Here you are once again. Two months in and things were going just fine. The kids were adapting, the household seems to be holding together. You feel the usual pangs of missing your little loves striking again and again. You are used to it by now. Another deep breath and you immerse yourself in the mission, the work, the “why” you are even away. Phone calls when you can, video calls if you are lucky. All of which are just barely enough to keep you connected. The days drag on. You focus on the next job, maybe work extra hours; you do anything to keep your mind off the emotions and missing home. It works…for the moment.

Being a mom who serves actively in the military and deploys, you probably want me to assure you that it gets easier? It does NOT get any easier. YOU get better. After two deployments, six months each before my twins turned four-years-old, I had to learn, adapt, and face the emotions and challenges we experienced as a small family while functioning from thousands of miles away. You learn patience and how to effectively communicate. You reveal a strength and courage you never imagined. You discover independence, resourcefulness, and resilience. This life changes you, shapes you, and challenges you. Not only professionally more so, personally. When work takes you away from your family, you will face circumstances and trials that few will ever have to endure.

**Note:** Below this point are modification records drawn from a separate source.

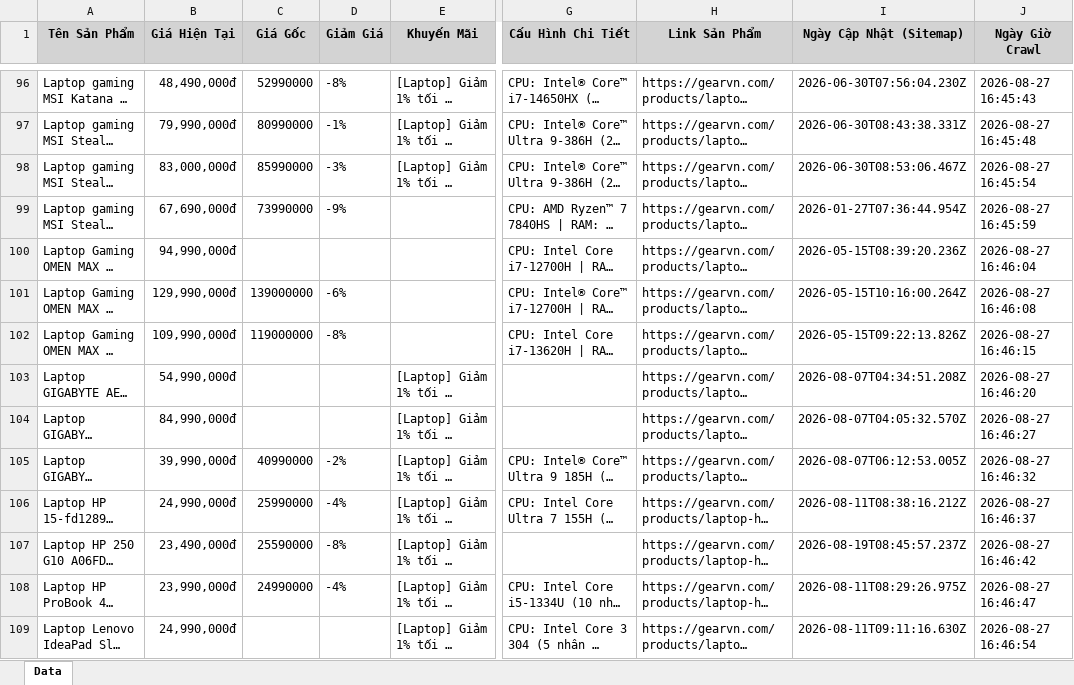
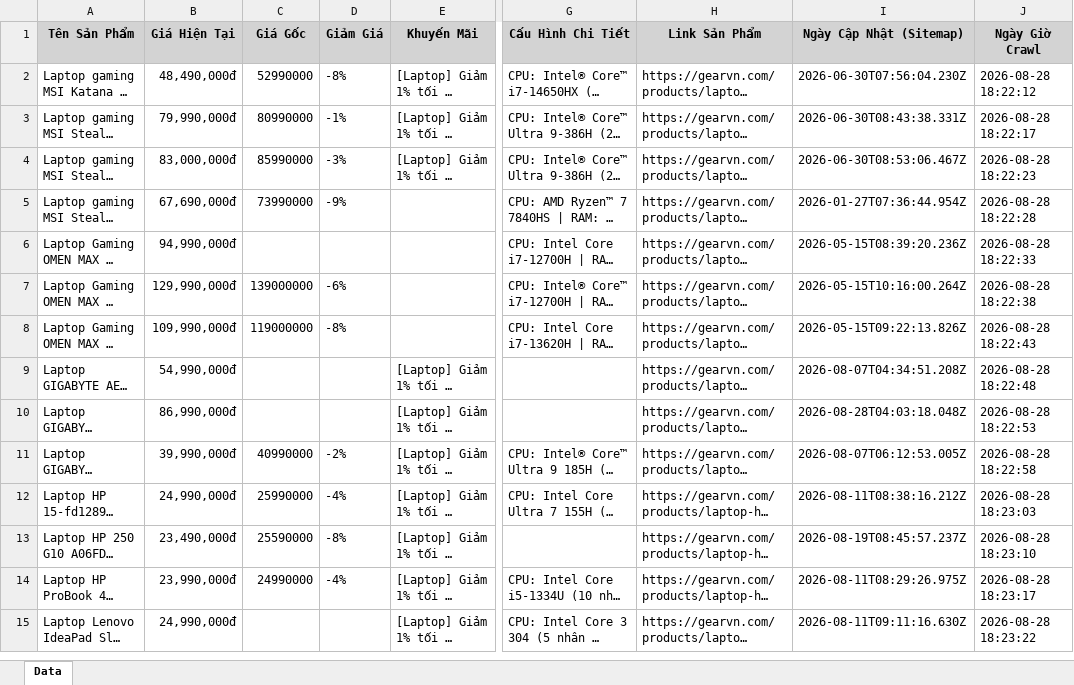
Before and after one commit to QuangTran-deptrai/crawl_laptop, an Excel workbook: laptop_gearvn_all.xlsx, sheet Data, drawn as a sheet; only a part is shown, gaps mark what is left out; long unchanged cells end in …; values as stored, in another font and other column widths than the file's, no borders; addresses are those after the commit; the diff covers the shown part only; the diff names each change by its address in the sheet, - before the commit and + after, or states it on an @@ line.

```diff
--- a/laptop_gearvn_all.xlsx (sheet Data)
+++ b/laptop_gearvn_all.xlsx (sheet Data)
-J2 (Ngày Giờ Crawl): 2026-08-27 16:45:43
+J2 (Ngày Giờ Crawl): 2026-08-28 18:22:12
-J3 (Ngày Giờ Crawl): 2026-08-27 16:45:48
+J3 (Ngày Giờ Crawl): 2026-08-28 18:22:17
-J4 (Ngày Giờ Crawl): 2026-08-27 16:45:54
+J4 (Ngày Giờ Crawl): 2026-08-28 18:22:23
-J5 (Ngày Giờ Crawl): 2026-08-27 16:45:59
+J5 (Ngày Giờ Crawl): 2026-08-28 18:22:28
-J6 (Ngày Giờ Crawl): 2026-08-27 16:46:04
+J6 (Ngày Giờ Crawl): 2026-08-28 18:22:33
-J7 (Ngày Giờ Crawl): 2026-08-27 16:46:08
+J7 (Ngày Giờ Crawl): 2026-08-28 18:22:38
-J8 (Ngày Giờ Crawl): 2026-08-27 16:46:15
+J8 (Ngày Giờ Crawl): 2026-08-28 18:22:43
-J9 (Ngày Giờ Crawl): 2026-08-27 16:46:20
+J9 (Ngày Giờ Crawl): 2026-08-28 18:22:48
-B10 (Giá Hiện Tại): 84,990,000đ
+B10 (Giá Hiện Tại): 86,990,000đ
-I10 (Ngày Cập Nhật (Sitemap)): 2026-08-07T04:05:32.570Z
+I10 (Ngày Cập Nhật (Sitemap)): 2026-08-28T04:03:18.048Z
-J10 (Ngày Giờ Crawl): 2026-08-27 16:46:27
+J10 (Ngày Giờ Crawl): 2026-08-28 18:22:53
-J11 (Ngày Giờ Crawl): 2026-08-27 16:46:32
+J11 (Ngày Giờ Crawl): 2026-08-28 18:22:58
-J12 (Ngày Giờ Crawl): 2026-08-27 16:46:37
+J12 (Ngày Giờ Crawl): 2026-08-28 18:23:03
-J13 (Ngày Giờ Crawl): 2026-08-27 16:46:42
+J13 (Ngày Giờ Crawl): 2026-08-28 18:23:10
-J14 (Ngày Giờ Crawl): 2026-08-27 16:46:47
+J14 (Ngày Giờ Crawl): 2026-08-28 18:23:17
-J15 (Ngày Giờ Crawl): 2026-08-27 16:46:54
+J15 (Ngày Giờ Crawl): 2026-08-28 18:23:22
```
Also changed, not shown: 94 added rows, 94 removed rows and 128 edited cells elsewhere in this sheet, laptop_tgdd_all.xlsx.
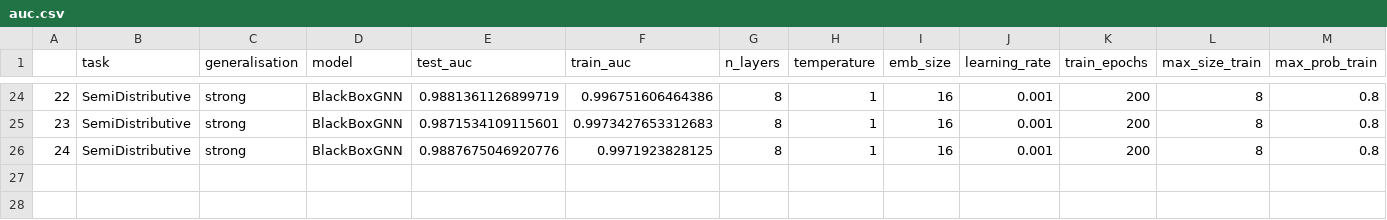
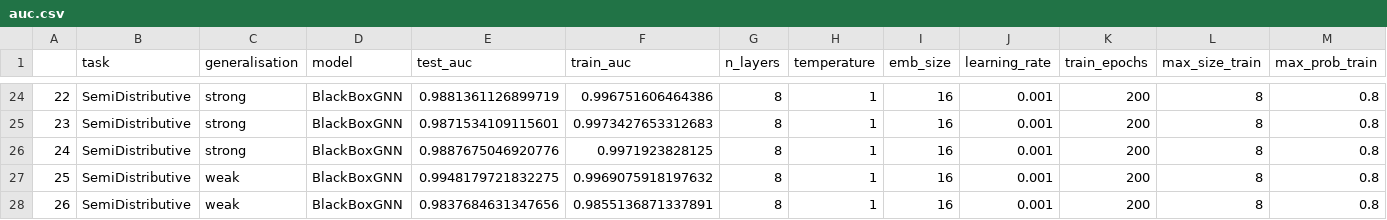
Before and after one commit to AspieCoder1/AI4UA, a CSV file: results/metrics/auc.csv, drawn as a sheet; only a part is shown, gaps mark what is left out; the diff names each change by its address in the sheet, - before the commit and + after, or states it on an @@ line.

```diff
--- a/results/metrics/auc.csv
+++ b/results/metrics/auc.csv
+row 27: 25 | SemiDistributive | weak | BlackBoxGNN | 0.9948179721832275 | 0.9969075918197632 | 8 | 1 | 16 | 0.001 | 200 | 8 | 0.8
+row 28: 26 | SemiDistributive | weak | BlackBoxGNN | 0.9837684631347656 | 0.9855136871337891 | 8 | 1 | 16 | 0.001 | 200 | 8 | 0.8
```
Also changed, not shown: 3 other files.
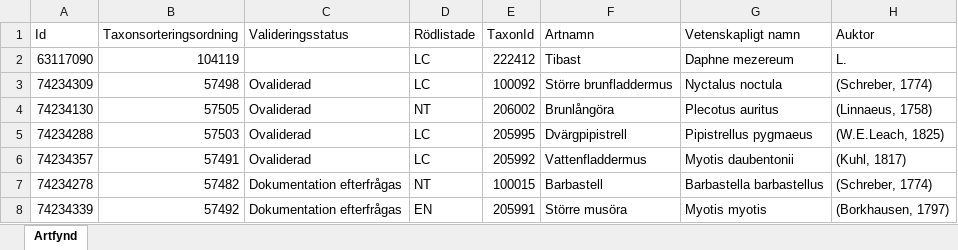
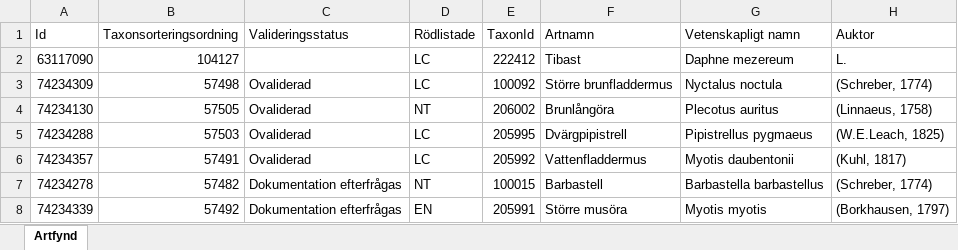
Before and after one commit to klasma/Logging_1270, an Excel workbook: artfynd/A 32389-2023 artfynd.xlsx, sheet Artfynd, drawn as a sheet; only a part is shown; values as stored, in another font and other column widths than the file's, no borders; the diff names each change by its address in the sheet, - before the commit and + after, or states it on an @@ line.

```diff
--- a/artfynd/A 32389-2023 artfynd.xlsx (sheet Artfynd)
+++ b/artfynd/A 32389-2023 artfynd.xlsx (sheet Artfynd)
-B2 (Taxonsorteringsordning): 104119
+B2 (Taxonsorteringsordning): 104127
```
Also changed, not shown: artfynd/A 2018-2024 artfynd.xlsx, artfynd/A 23466-2022 artfynd.xlsx, 51 other files.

How do you do life while having to spend so much time away?

1. Feeling insecure and vulnerable.

It will happen. You want to be together, to share in life experiences. Distance is not a natural part of any relationship. Knowing you will not be able to hold and see those you love, or be there for them when they need you most can become excruciating. Emotions run deep and you barely keep them at bay. Can you trust everything is handled okay? What about the kids, the house, did they start the car like you asked? We can only control what we can control. You have to find a level of trust and confidence in those you leave in care of the matters at home.

You surrender so much control and so much of yourself to leave for months on end. That is powerlessness, weakness, and vulnerability at its core. You begin to fill out a Will and Power of Attorney, maybe even make a plan for where you want your remains returned. Add a move to this mix. These emotions and decisions are difficult. Kids know Mom or Dad is leaving. Things are changing so they may act out. Once you can acknowledge these insecurities, recognize these are major life decisions that everyone closest to you has to face, you can identify the source of so many struggles. Insecurity is likely the root of many conflicts you will have before you even head out on your travels.

2. The only way you and those you love will even being to survive this lifestyle starts with appreciation, respect, and communication.

There will be challenges, struggles in communication and days you may not even speak. Respect and trust are the foundation of distance. Appreciation and gratitude mean so much and can make all the difference. Not just respect to the family, but also respect for yourself. If this is too much or too difficult, say something and recognize the why behind the struggle. Are you, exhausted, bored, overly tasked, and simply miss being with them? Communicate this!

You realize quality time is much more important than the quantity. Communication should have value, impact, and purpose. The day to day may get mundane and dreary. Try having a list of things that made you happy and made your week; of course, include the important things to discuss. By having a source of topics will help keep the conversations more positive, flowing, and supportive. Be patient. If there is conflict and upset, try to refrain from accusations and anger. Find the core of the problem, emotions, or fears, and do what you can to help or just be the active listener when necessary. Be vulnerable and open to discuss problems without blame.

Often we are most comfortable with those we love and tend to vent our frustrations out with no expectation of solutions. Is this conflict one of those instances? Just ask! If you are feeling attacked, ask something along the lines of, “are you just venting?” or “is this at me or to me?” Sometimes you may just need to get something of your chest, but the person receiving this may be taking it personally without you even knowing. Don’t forget the power of a simple ‘thank you.’ You will all grow and change during this time, but in keeping appreciation, respect, and communication in mind, you can forge bonds stronger than ever before.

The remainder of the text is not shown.